━━━━━ PROVIDED MATERIAL ━━━━━

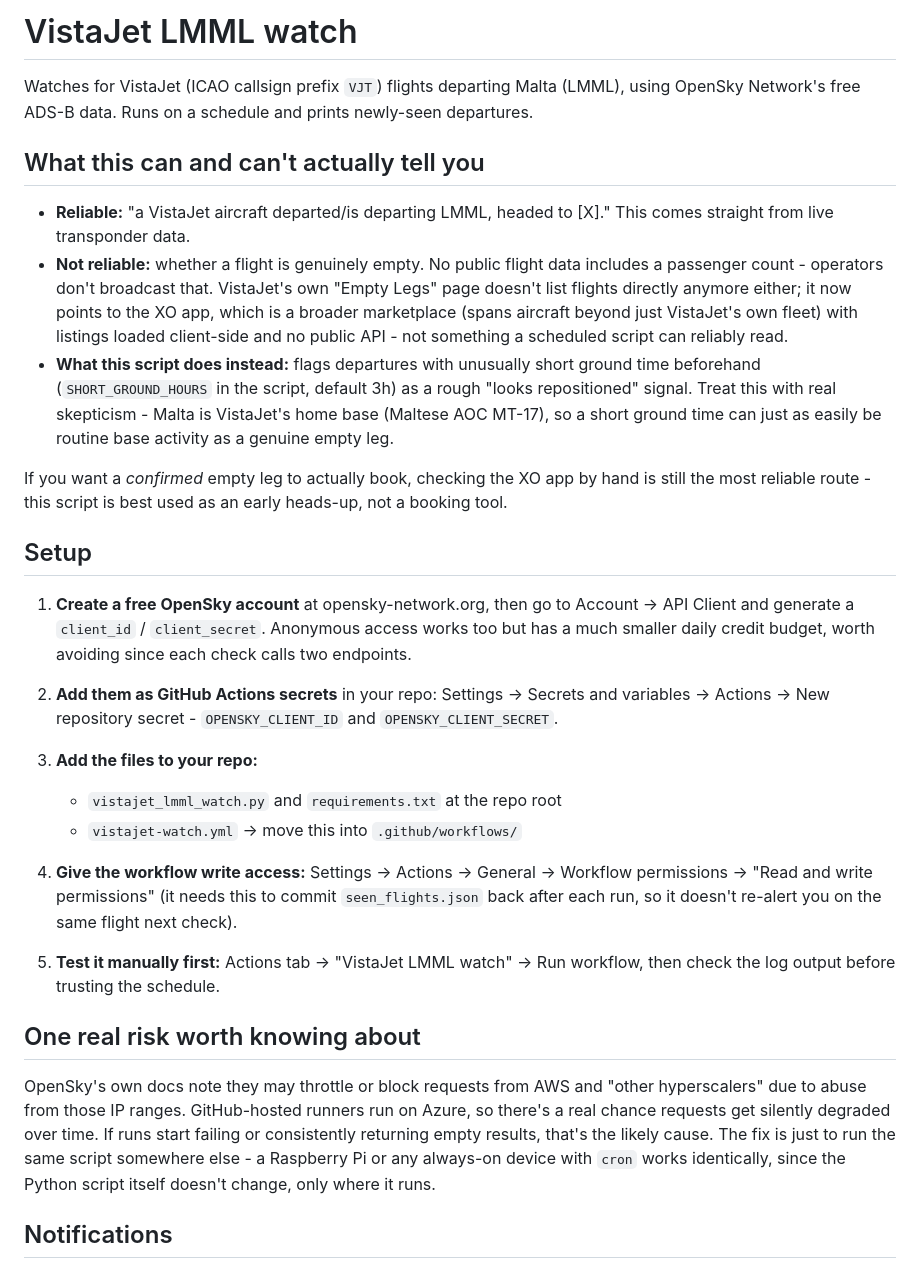
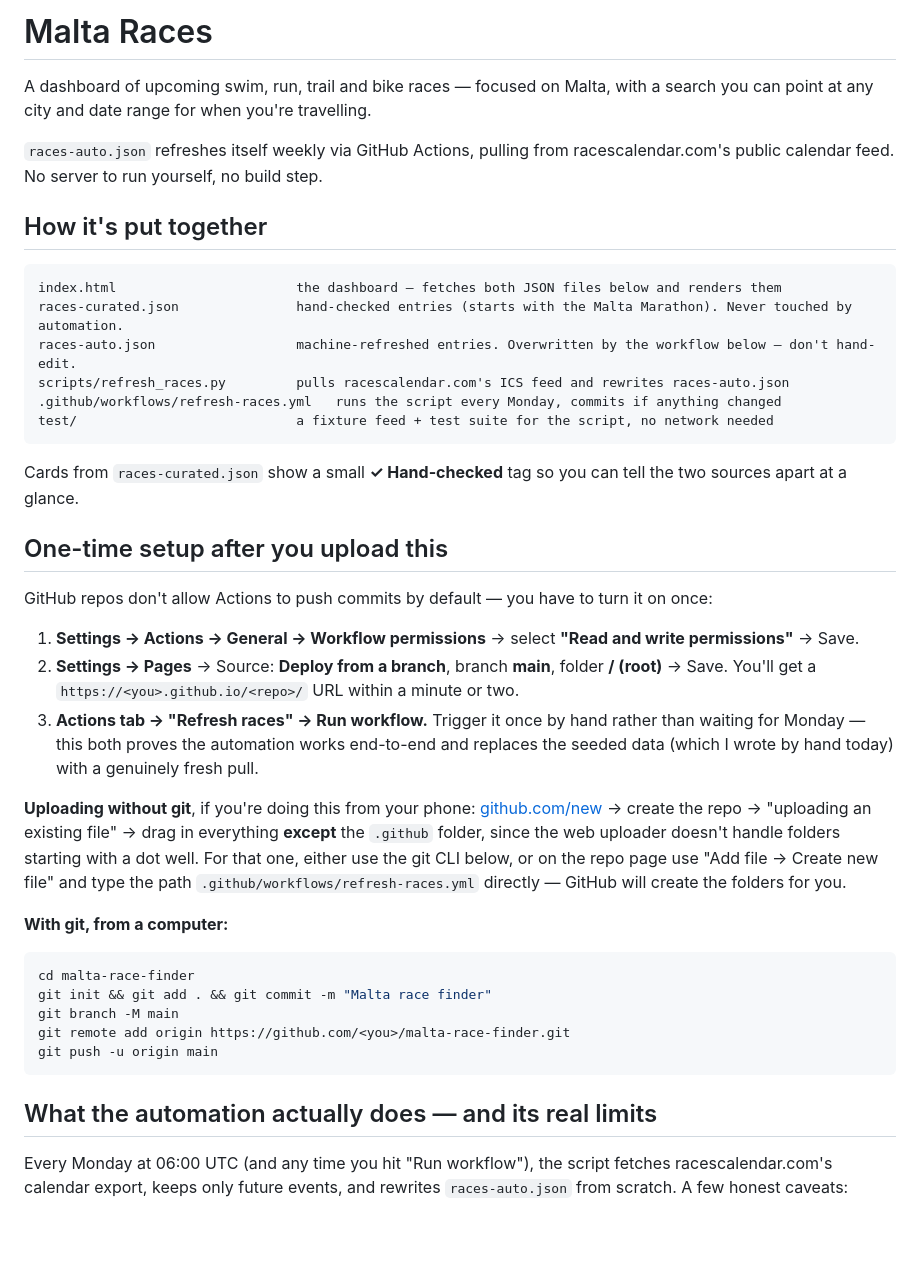
Before and after one commit to chetcutijc/malta-race-finder, a Markdown page: README.md, the part around one of its changes. Rendered like a GitHub page; blank space fills up the shorter version.

````diff
--- a/README.md
+++ b/README.md
@@ -1,63 +1,43 @@
-# VistaJet LMML watch
+# Malta Races
 
-Watches for VistaJet (ICAO callsign prefix `VJT`) flights departing Malta
-(LMML), using OpenSky Network's free ADS-B data. Runs on a schedule and
-prints newly-seen departures.
+A dashboard of upcoming swim, run, trail and bike races — focused on Malta, with a search you can point at any city and date range for when you're travelling.
 
-## What this can and can't actually tell you
+`races-auto.json` refreshes itself weekly via GitHub Actions, pulling from racescalendar.com's public calendar feed. No server to run yourself, no build step.
 
-- **Reliable:** "a VistaJet aircraft departed/is departing LMML, headed to
-  [X]." This comes straight from live transponder data.
-- **Not reliable:** whether a flight is genuinely empty. No public flight
-  data includes a passenger count - operators don't broadcast that.
-  VistaJet's own "Empty Legs" page doesn't list flights directly anymore
-  either; it now points to the XO app, which is a broader marketplace
-  (spans aircraft beyond just VistaJet's own fleet) with listings loaded
-  client-side and no public API - not something a scheduled script can
-  reliably read.
-- **What this script does instead:** flags departures with unusually short
-  ground time beforehand (`SHORT_GROUND_HOURS` in the script, default 3h)
-  as a rough "looks repositioned" signal. Treat this with real skepticism -
-  Malta is VistaJet's home base (Maltese AOC MT-17), so a short ground time
-  can just as easily be routine base activity as a genuine empty leg.
+## How it's put together
 
-If you want a *confirmed* empty leg to actually book, checking the XO app
-by hand is still the most reliable route - this script is best used as an
-early heads-up, not a booking tool.
+```
+index.html                       the dashboard — fetches both JSON files below and renders them
+races-curated.json               hand-checked entries (starts with the Malta Marathon). Never touched by automation.
+races-auto.json                  machine-refreshed entries. Overwritten by the workflow below — don't hand-edit.
+scripts/refresh_races.py         pulls racescalendar.com's ICS feed and rewrites races-auto.json
+.github/workflows/refresh-races.yml   runs the script every Monday, commits if anything changed
+test/                            a fixture feed + test suite for the script, no network needed
+```
 
-## Setup
+Cards from `races-curated.json` show a small **✓ Hand-checked** tag so you can tell the two sources apart at a glance.
 
-1. **Create a free OpenSky account** at opensky-network.org, then go to
-   Account -> API Client and generate a `client_id` / `client_secret`.
-   Anonymous access works too but has a much smaller daily credit budget,
-   worth avoiding since each check calls two endpoints.
+## One-time setup after you upload this
 
-2. **Add them as GitHub Actions secrets** in your repo: Settings ->
-   Secrets and variables -> Actions -> New repository secret -
-   `OPENSKY_CLIENT_ID` and `OPENSKY_CLIENT_SECRET`.
+GitHub repos don't allow Actions to push commits by default — you have to turn it on once:
 
-3. **Add the files to your repo:**
-   - `vistajet_lmml_watch.py` and `requirements.txt` at the repo root
-   - `vistajet-watch.yml` -> move this into `.github/workflows/`
+1. **Settings → Actions → General → Workflow permissions** → select **"Read and write permissions"** → Save.
+2. **Settings → Pages** → Source: **Deploy from a branch**, branch **main**, folder **/ (root)** → Save. You'll get a `https://<you>.github.io/<repo>/` URL within a minute or two.
+3. **Actions tab → "Refresh races" → Run workflow.** Trigger it once by hand rather than waiting for Monday — this both proves the automation works end-to-end and replaces the seeded data (which I wrote by hand today) with a genuinely fresh pull.
 
-4. **Give the workflow write access:** Settings -> Actions -> General ->
-   Workflow permissions -> "Read and write permissions" (it needs this to
-   commit `seen_flights.json` back after each run, so it doesn't re-alert
-   you on the same flight next check).
+**Uploading without git**, if you're doing this from your phone: [github.com/new](https://github.com/new) → create the repo → "uploading an existing file" → drag in everything **except** the `.github` folder, since the web uploader doesn't handle folders starting with a dot well. For that one, either use the git CLI below, or on the repo page use "Add file → Create new file" and type the path `.github/workflows/refresh-races.yml` directly — GitHub will create the folders for you.
 
-5. **Test it manually first:** Actions tab -> "VistaJet LMML watch" -> Run
-   workflow, then check the log output before trusting the schedule.
+**With git, from a computer:**
 
-## One real risk worth knowing about
+```bash
+cd malta-race-finder
+git init && git add . && git commit -m "Malta race finder"
+git branch -M main
+git remote add origin https://github.com/<you>/malta-race-finder.git
+git push -u origin main
+```
 
-OpenSky's own docs note they may throttle or block requests from AWS and
-"other hyperscalers" due to abuse from those IP ranges. GitHub-hosted
-runners run on Azure, so there's a real chance requests get silently
-degraded over time. If runs start failing or consistently returning empty
-results, that's the likely cause. The fix is just to run the same script
-somewhere else - a Raspberry Pi or any always-on device with `cron` works
-identically, since the Python script itself doesn't change, only where it
-runs.
+## What the automation actually does — and its real limits
 
-## Notifications
+Every Monday at 06:00 UTC (and any time you hit "Run workflow"), the script fetches racescalendar.com's calendar export, keeps only future events, and rewrites `races-auto.json` from scratch. A few honest caveats:
 
````
Also changed, not shown: other parts of README.md (+42 -3 lines).
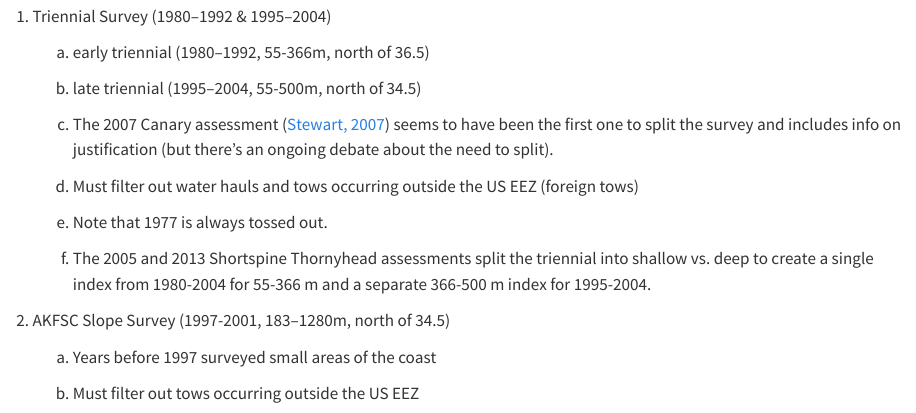
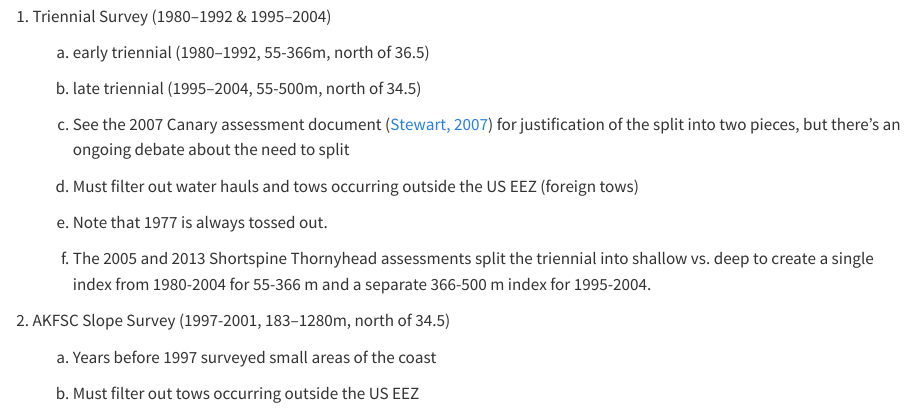
Before and after one commit to pfmc-assessments/pfmc_assessment_handbook, a Quarto document (01-data-sources.qmd): the page in a window 1100 px wide, from 2440 px down. Rendered offline with R 4.5, knitr and Pandoc in place of Quarto, with nearby package versions.

Commit message:
revert recent changes to debug github action

```diff
--- a/01-data-sources.qmd
+++ b/01-data-sources.qmd
@@ -82,7 +82,7 @@ Note: the names for the first 4 of these surveys in the [{nwfscSurvey}](https://
 
     b.  late triennial (1995--2004, 55-500m, north of 34.5)
 
-    c.  The 2007 Canary assessment ([Stewart, 2007](https://www.pcouncil.org/documents/2007/10/status-of-the-u-s-canary-rockfish-resource-in-2007-october-15-2007.pdf)) seems to have been the first one to split the survey and includes info on justification (but there's an ongoing debate about the need to split).
+    c.  See the 2007 Canary assessment document ([Stewart, 2007](http://www.pcouncil.org/wp-content/uploads/2007_canary_SAFE.pdf)) for justification of the split into two pieces, but there's an ongoing debate about the need to split
 
     d.  Must filter out water hauls and tows occurring outside the US EEZ (foreign tows)
 
```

━━━━━

ACTIVITY.
Go through the listing above and pull out each line containing the word "What".

SOLUTION TO THE EXERCISE.
-## What this can and can't actually tell you
-- **What this script does instead:** flags departures with unusually short
+## What the automation actually does — and its real limits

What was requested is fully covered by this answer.